- _GIVEN INFORMATION_:
== Segment start ==

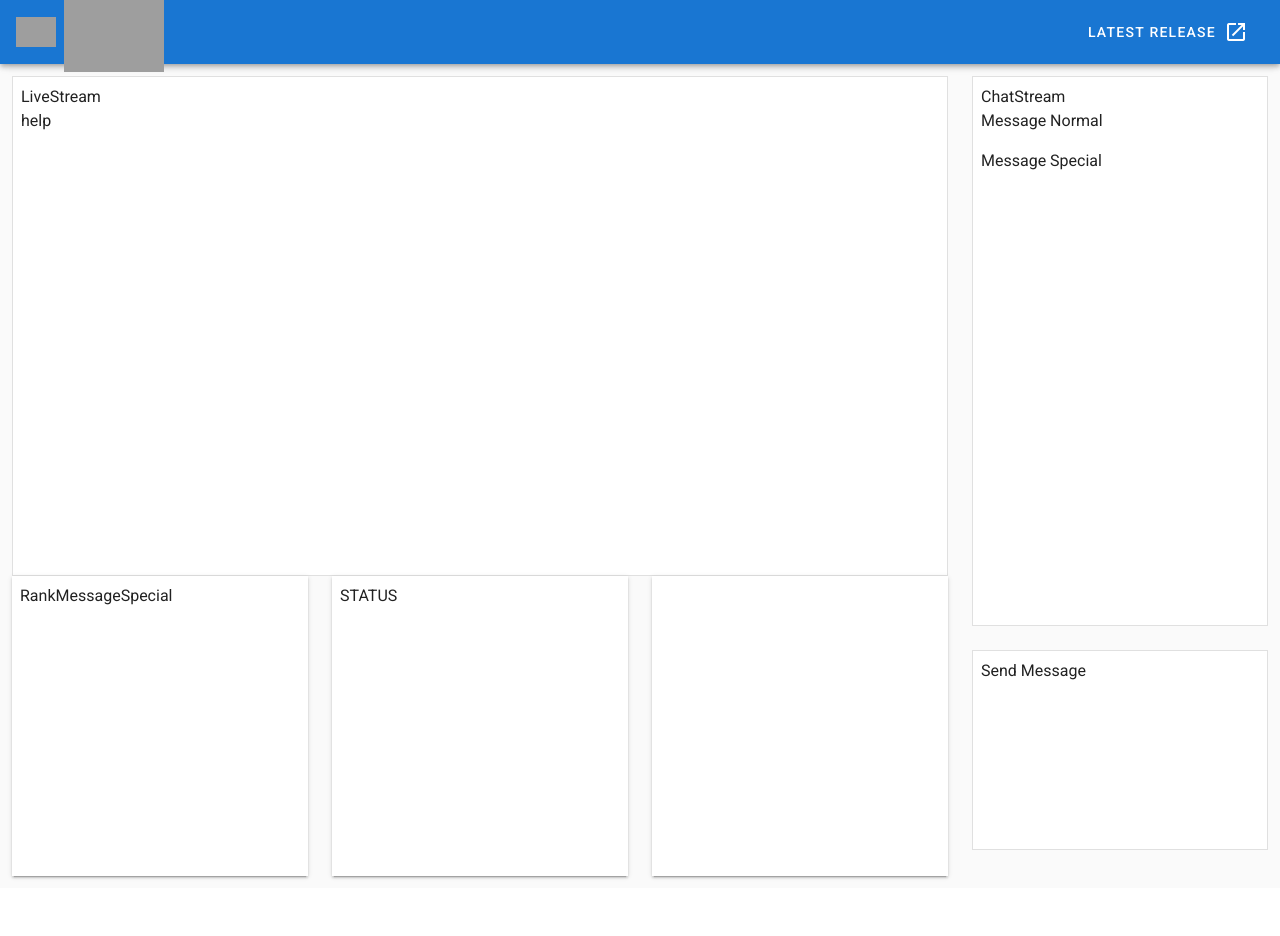
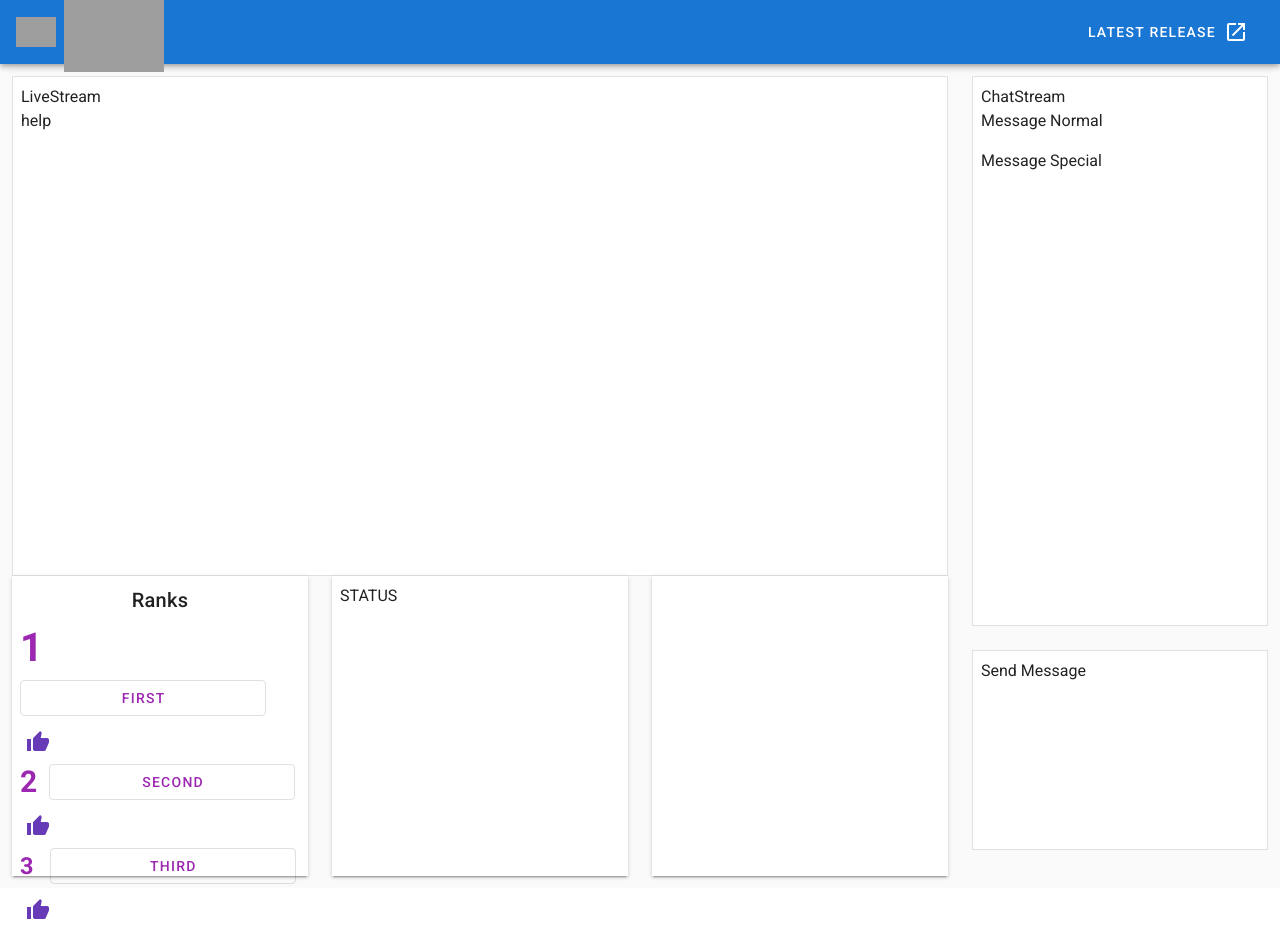
Before and after one commit to righthan/crowdstudio, a Vue app: page / in a window 1280 px wide. Before the commit the page ends 888 px from the top, so only its background shows below. Built offline with nearby package versions, Linux system fonts and the light colour scheme; grey boxes are pictures that could not be loaded.

Commit message:
rank generic layout

```diff
--- a/src/components/RankMessageSpecial.vue
+++ b/src/components/RankMessageSpecial.vue
@@ -1,10 +1,55 @@
 <template>
   <v-card
-    class="pa-2"
+    class="pa-2 text-center title"
     tile
     style="height: 300px;"
   >
-    RankMessageSpecial
+    Ranks
+
+      <v-col class="text-center">
+        <div class="my-2 px-0">
+          <v-row align="center">
+            <div class="my-2 pr-2">
+              <h1 class="purple--text"> 1 </h1>
+            </div>
+            <div class="my-2 px-0 pr-1" style="width: 250px;">
+              <v-btn text block outlined color="purple">First</v-btn>
+            </div>
+            <v-btn text icon color="deep-purple">
+              <v-icon>mdi-thumb-up</v-icon>
+            </v-btn>
+          </v-row>
+        </div>
+
+        <div class="my-2">
+          <v-row align="center">
+            <div class="my-2 pr-3">
+              <h2 class="purple--text"> 2 </h2>
+            </div>
+            <div class="my-2 px-0 pr-1" style="width: 250px;">
+              <v-btn text block outlined color="purple">Second</v-btn>
+            </div>
+            <v-btn text icon color="deep-purple">
+              <v-icon>mdi-thumb-up</v-icon>
+            </v-btn>
+          </v-row>
+        </div>
+
+        <div class="my-2">
+          <v-row align="center">
+            <div class="my-2 pr-4">
+              <h3 class="purple--text"> 3 </h3>
+            </div>
+            <div class="my-2 px-0 pr-1" style="width: 250px;">
+              <v-btn text block outlined color="purple"> Third</v-btn>
+            </div>
+            <v-btn text icon color="deep-purple">
+              <v-icon>mdi-thumb-up</v-icon>
+            </v-btn>
+          </v-row>
+        </div>
+      </v-col>
+
   </v-card>
 </template>
 
```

== Segment end ==

- _INSTRUCTIONS TO FOLLOW_: In the data above, find each line that uses the string "components". Copy it.

- _REPLY_:
--- a/src/components/RankMessageSpecial.vue
+++ b/src/components/RankMessageSpecial.vue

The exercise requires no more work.